Over, Under, Around, or Through
When Fred Zeth was 8 years old, his parents were told he had cancer. “Take him home and enjoy him,” the doctors told the Zeths, “because he won’t last long.” It was the late 1950s, and none of the doctors in the greater Philadelphia area had ever heard of fibrous dysplasia or McCune-Albright syndrome (FD/MAS). The unexplained black and blue growth that ballooned Fred’s left cheek to four times its size seemed inexplicable and ominous.
Fred saw every doctor his parents could find in the area until finally, through desperation, his parents leaned on fellow church members who connected the Zeths to Children’s Hospital of Philadelphia and Dr. C Everett Koop. Dr. Koop would go on to serve as Surgeon General under Presidents Reagan and Bush and continued to be a mentor throughout Fred’s life. After taking a biopsy of Fred’s cheek, Dr. Koop diagnosed him with fibrous dysplasia. “Koop was a pediatric surgeon. He took me around the children’s wing where many children really did have terrible, terminal diagnoses. He helped me understand that, yeah, I had a terrible disfigurement, but it was a gift to be able to leave that hospital and live my life.”

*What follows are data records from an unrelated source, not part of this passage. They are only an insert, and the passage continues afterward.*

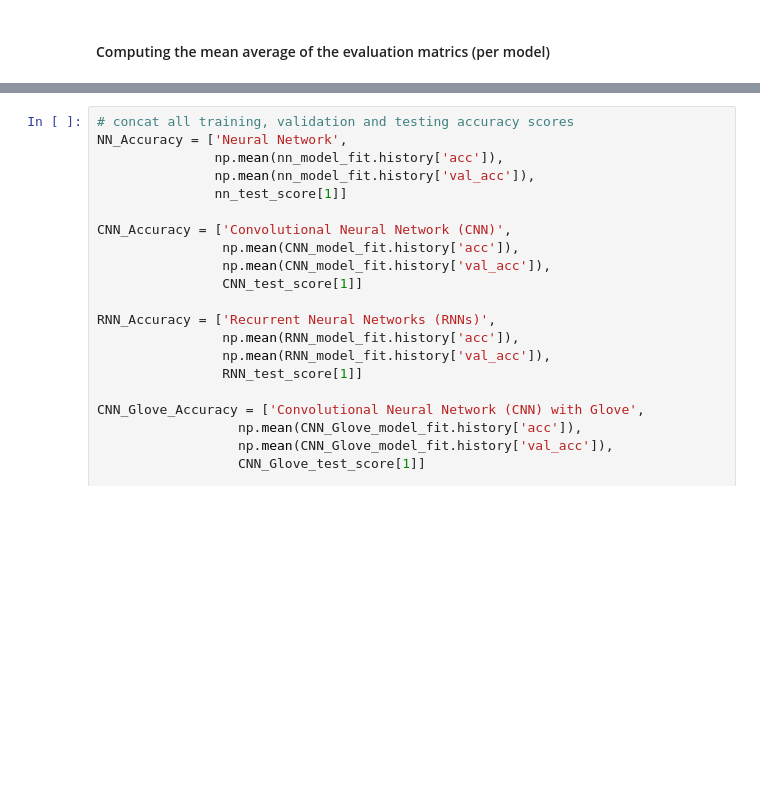
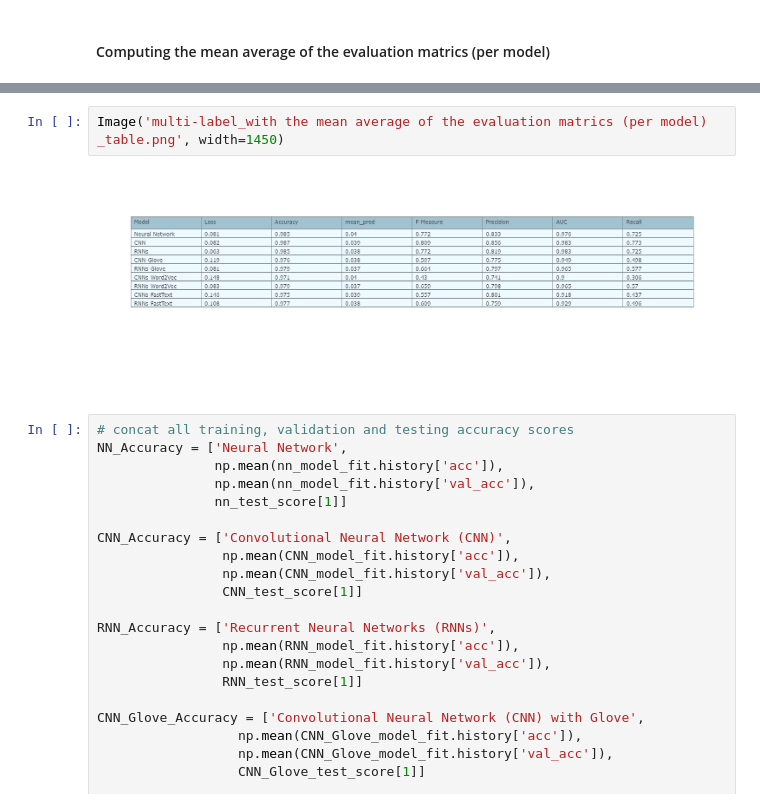
Before and after one commit to Hamxea/Multi-label-Classification, a Jupyter notebook: Multi_Label_Classification_Using_Wikipedia_Toxic_Comments_Dataset3.ipynb, the cells around one changed output, grey strips where cells are left out. Cells and saved outputs as stored; diff of their text form; blank space fills up the shorter version.

```diff
--- a/Multi_Label_Classification_Using_Wikipedia_Toxic_Comments_Dataset3.ipynb
+++ b/Multi_Label_Classification_Using_Wikipedia_Toxic_Comments_Dataset3.ipynb
@@ -1814,6 +1831,10 @@ fig = dict(data=data, layout=layout)
 py.iplot(data, filename = 'multi-label_with the mean average of the evaluation matrics (per model) _table')
 # %% [output]
 [interactive output not drawn]
+# %%
+Image('multi-label_with the mean average of the evaluation matrics (per model) _table.png', width=1450)
+# %% [output]
+[figure, added]
 # %%
 # concat all training, validation and testing accuracy scores
 NN_Accuracy = ['Neural Network',
```
Also changed, not shown: parts of 5 cells of this notebook.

And Fred did! “This disease can make you, but it does not define you,” Fred said, reflecting on his journey.
“Over, under, around or through, that’s been my motto. I always find a way.”
Fred’s can-do attitude was fostered by his father who encouraged him to be anything he wanted to be and not to let a diagnosis hold him back. He signed Fred up for karate which helped him gain focus and build confidence. Fred stuck with karate for over 20 years and even earned a black belt. Only once did he use his skills to defend himself in school when a schoolyard bully picked on him for his looks. “One fight was enough, they left me alone after that.”
In his youth, he described himself as a long-haired hippie, and today he remains somewhat of a conservationist. He took up fly fishing as a hobby. He enjoys the peace and quiet of the river and throwing a line on the water to catch smallmouth bass and trout. He still enjoys tent camping and even took up competitive shooting as a new outdoor hobby to enjoy. He teaches environmental school, training people to vet smokestacks for EPA emission levels.
During school, Fred became close friends with a woman who eventually became his wife. For years, his diagnosis made him fear having children, but they did eventually have the joy of having a son. Speaking to Fred, it’s clear that faith, family, and a sense of determination have grounded him despite the difficulties he faced.
Today it’s hard to notice the FD lesions that marred Fred’s face as a child.
“I’ve had 20 surgeries over the years, so now it’s barely visible.” More recently, Fred’s struggle has been with pain, “It started about 15 years ago and has been constant ever since,” Fred says, “I’m in pretty severe pain most of the time, but I do my best not to let it impinge upon my life.”
“For a long time, I thought I was the only one in the world with FD. Certainly, I’d never met anyone else with FD until I attended the 2017 conference, which was a real eye-opener” Fred recalls hearing the experts at the conference confirm that FD could not be passed on to children or grandchildren. “I prayed and prayed that my son would not have to face this disease,” said Fred, “Hearing that it couldn’t be passed on was a weight off my shoulders.”
The resources available to the newly diagnosed today astound Fred, who wishes he had that much information and the sense of community that exists now when he was young. Now, Fred tries to be active in the FD/MAS community online. “I feel for the parents of young children who are diagnosed,” said Fred, “I tell them, this won’t limit your child unless YOU limit your child.” He’s always happy to connect with any parent or patient who wants to talk. “FD is not a nice disease,” Fred says, “but you can either give up or get up. I tell them you’re going to be okay, and more than that, maybe you’re even going to be great.”